● **Activity**: Look over the material for the string "items". Copy every line where it turns up.

● **Available records**:
Segment Open

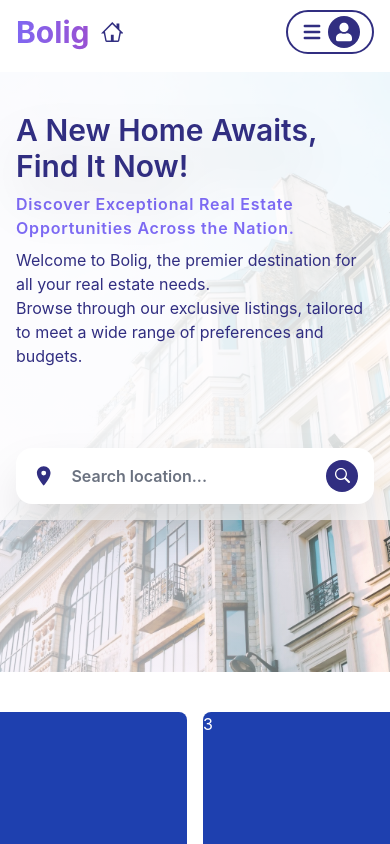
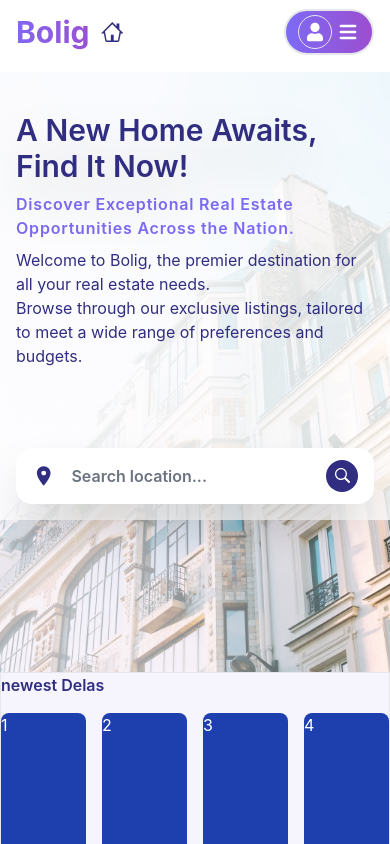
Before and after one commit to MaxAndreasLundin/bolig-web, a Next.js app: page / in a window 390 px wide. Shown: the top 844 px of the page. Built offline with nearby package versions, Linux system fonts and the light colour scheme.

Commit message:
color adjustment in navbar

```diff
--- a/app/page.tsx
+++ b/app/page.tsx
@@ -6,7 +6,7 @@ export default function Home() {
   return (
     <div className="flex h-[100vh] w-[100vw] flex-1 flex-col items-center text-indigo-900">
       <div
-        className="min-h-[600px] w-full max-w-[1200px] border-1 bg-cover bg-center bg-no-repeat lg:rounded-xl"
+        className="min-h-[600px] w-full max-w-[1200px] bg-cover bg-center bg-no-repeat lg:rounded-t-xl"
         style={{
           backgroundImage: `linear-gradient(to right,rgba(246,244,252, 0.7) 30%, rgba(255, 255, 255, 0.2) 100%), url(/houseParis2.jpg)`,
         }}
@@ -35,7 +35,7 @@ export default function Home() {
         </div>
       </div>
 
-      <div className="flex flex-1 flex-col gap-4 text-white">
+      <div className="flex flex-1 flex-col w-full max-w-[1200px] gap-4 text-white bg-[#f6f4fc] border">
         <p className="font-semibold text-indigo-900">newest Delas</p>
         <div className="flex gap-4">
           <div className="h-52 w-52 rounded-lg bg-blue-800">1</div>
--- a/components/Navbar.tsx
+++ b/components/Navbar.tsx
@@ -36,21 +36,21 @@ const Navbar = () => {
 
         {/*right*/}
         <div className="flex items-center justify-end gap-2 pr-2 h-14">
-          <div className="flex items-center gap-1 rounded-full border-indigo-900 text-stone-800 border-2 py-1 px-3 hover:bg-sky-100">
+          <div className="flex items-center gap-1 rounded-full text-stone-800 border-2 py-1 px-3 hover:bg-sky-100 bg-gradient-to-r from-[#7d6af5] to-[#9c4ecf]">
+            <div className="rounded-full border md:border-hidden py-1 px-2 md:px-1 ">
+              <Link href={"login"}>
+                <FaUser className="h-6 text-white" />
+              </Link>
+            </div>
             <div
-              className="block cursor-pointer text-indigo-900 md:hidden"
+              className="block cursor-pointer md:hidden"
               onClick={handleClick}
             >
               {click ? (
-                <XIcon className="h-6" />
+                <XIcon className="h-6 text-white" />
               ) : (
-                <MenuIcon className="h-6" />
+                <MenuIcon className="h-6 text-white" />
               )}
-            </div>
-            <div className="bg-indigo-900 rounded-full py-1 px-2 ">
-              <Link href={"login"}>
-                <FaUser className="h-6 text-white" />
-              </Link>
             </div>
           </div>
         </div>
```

Segment Closed

● **Result of the task**:
     <div className="flex h-[100vh] w-[100vw] flex-1 flex-col items-center text-indigo-900">
         <div className="flex items-center justify-end gap-2 pr-2 h-14">
-          <div className="flex items-center gap-1 rounded-full border-indigo-900 text-stone-800 border-2 py-1 px-3 hover:bg-sky-100">
+          <div className="flex items-center gap-1 rounded-full text-stone-800 border-2 py-1 px-3 hover:bg-sky-100 bg-gradient-to-r from-[#7d6af5] to-[#9c4ecf]">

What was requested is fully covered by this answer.